Who needs a money transmitter license?

A Money Transmitter License is typically required for businesses that engage in the following activities:

  1. Transferring Money: Companies that transfer money from one person or entity to another, either domestically or internationally.
  2. Currency Exchange: Businesses that exchange one currency for another.
  3. Issuing or Selling Payment Instruments: This includes issuing checks, money orders, or similar instruments.
  4. Mobile or Electronic Payments: Companies offering services for transferring or paying funds through mobile or electronic platforms.
  5. Virtual Currency Transactions: Businesses involved in the exchange, transfer, or storage of virtual currencies like cryptocurrencies may also require licensing, depending on the jurisdiction.

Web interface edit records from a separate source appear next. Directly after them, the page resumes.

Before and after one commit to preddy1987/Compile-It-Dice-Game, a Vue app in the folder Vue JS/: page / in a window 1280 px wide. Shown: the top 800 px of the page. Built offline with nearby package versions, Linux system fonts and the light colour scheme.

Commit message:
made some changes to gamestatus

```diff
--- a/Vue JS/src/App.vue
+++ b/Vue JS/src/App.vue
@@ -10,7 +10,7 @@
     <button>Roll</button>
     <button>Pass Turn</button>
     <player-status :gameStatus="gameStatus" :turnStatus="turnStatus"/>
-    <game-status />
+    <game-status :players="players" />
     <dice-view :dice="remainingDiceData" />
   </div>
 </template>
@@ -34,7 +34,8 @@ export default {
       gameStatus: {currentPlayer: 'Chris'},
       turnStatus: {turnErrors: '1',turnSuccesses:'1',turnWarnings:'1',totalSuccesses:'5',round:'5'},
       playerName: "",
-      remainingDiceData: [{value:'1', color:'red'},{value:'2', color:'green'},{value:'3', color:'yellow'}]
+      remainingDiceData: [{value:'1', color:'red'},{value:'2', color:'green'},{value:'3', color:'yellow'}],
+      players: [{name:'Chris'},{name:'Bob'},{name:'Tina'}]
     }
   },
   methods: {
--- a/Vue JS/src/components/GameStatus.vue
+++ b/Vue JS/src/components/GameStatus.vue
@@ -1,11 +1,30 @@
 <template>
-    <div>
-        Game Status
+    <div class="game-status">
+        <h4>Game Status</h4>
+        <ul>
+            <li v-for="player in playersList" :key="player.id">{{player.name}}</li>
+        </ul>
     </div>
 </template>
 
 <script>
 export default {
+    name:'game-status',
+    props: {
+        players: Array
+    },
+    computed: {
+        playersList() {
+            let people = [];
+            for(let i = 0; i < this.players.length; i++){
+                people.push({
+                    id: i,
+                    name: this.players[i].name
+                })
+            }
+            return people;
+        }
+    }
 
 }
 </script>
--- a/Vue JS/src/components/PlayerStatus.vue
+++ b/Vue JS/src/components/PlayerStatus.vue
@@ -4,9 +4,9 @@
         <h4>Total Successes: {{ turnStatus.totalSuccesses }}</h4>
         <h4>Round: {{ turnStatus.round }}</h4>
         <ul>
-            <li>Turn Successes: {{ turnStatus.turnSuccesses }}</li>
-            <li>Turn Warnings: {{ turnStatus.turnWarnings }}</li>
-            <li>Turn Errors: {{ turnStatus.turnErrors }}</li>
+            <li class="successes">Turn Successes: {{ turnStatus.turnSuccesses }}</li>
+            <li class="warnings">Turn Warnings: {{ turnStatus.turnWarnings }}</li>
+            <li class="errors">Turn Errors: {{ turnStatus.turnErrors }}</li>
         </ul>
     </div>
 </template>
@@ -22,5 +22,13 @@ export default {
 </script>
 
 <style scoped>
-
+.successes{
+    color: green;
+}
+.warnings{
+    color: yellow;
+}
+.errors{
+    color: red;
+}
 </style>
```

Essentially, if a business is involved in moving money or monetary value on behalf of others, it likely needs a Money Transmitter License. The specific requirements can vary by jurisdiction. In most cases if you are a financial intermediary, you probably need a money transmitter license.

A financial intermediary is like a helper in the world of money. Imagine you have a piggy bank full of coins, and you want to buy a toy, but the toy store doesn’t accept piggy bank coins. You need someone to change your coins into money that the toy store will take. A financial intermediary is like a friendly person who takes your piggy bank coins, gives you money that the toy store accepts, and then they take your coins and use them in other ways.

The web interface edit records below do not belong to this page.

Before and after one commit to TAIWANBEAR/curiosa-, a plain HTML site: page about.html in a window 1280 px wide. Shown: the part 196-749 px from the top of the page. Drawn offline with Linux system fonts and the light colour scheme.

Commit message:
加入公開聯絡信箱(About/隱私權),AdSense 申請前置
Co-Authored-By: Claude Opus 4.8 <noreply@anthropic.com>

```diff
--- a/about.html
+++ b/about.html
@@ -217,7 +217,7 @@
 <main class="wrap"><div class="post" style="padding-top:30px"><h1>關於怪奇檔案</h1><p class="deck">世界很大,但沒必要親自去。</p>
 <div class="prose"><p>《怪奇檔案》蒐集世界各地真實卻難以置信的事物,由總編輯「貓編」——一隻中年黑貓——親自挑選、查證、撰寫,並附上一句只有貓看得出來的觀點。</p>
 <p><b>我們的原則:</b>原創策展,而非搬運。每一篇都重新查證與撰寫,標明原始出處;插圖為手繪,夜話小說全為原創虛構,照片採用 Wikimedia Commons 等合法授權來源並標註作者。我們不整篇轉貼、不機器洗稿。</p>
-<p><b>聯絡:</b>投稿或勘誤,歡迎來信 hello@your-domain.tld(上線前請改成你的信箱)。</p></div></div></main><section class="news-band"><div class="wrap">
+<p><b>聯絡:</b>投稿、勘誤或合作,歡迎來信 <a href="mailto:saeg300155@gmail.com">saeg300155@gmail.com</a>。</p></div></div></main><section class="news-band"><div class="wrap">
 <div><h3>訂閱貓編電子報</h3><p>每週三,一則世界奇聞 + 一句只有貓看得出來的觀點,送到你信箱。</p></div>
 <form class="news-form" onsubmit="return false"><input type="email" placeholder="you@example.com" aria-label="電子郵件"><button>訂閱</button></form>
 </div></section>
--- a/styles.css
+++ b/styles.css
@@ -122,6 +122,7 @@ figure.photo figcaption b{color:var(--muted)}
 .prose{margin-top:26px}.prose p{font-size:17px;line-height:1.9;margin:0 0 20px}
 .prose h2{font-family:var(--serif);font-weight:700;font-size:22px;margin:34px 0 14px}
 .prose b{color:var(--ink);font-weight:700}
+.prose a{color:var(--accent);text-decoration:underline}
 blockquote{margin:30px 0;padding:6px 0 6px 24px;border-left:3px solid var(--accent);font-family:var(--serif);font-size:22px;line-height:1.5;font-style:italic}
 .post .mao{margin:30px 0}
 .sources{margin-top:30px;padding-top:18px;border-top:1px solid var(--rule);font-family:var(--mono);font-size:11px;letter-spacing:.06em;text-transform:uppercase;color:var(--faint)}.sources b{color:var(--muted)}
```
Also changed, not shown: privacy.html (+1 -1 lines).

In the real world, banks are a common type of financial intermediary. Let’s say you have some extra money. You give it to the bank to keep safe. The bank then uses some of that money to lend to other people, like someone who wants to buy a house. So, the bank is helping you by keeping your money safe and helping the person who wants to buy a house by lending them money.

This page was last updated on February 8, 2024.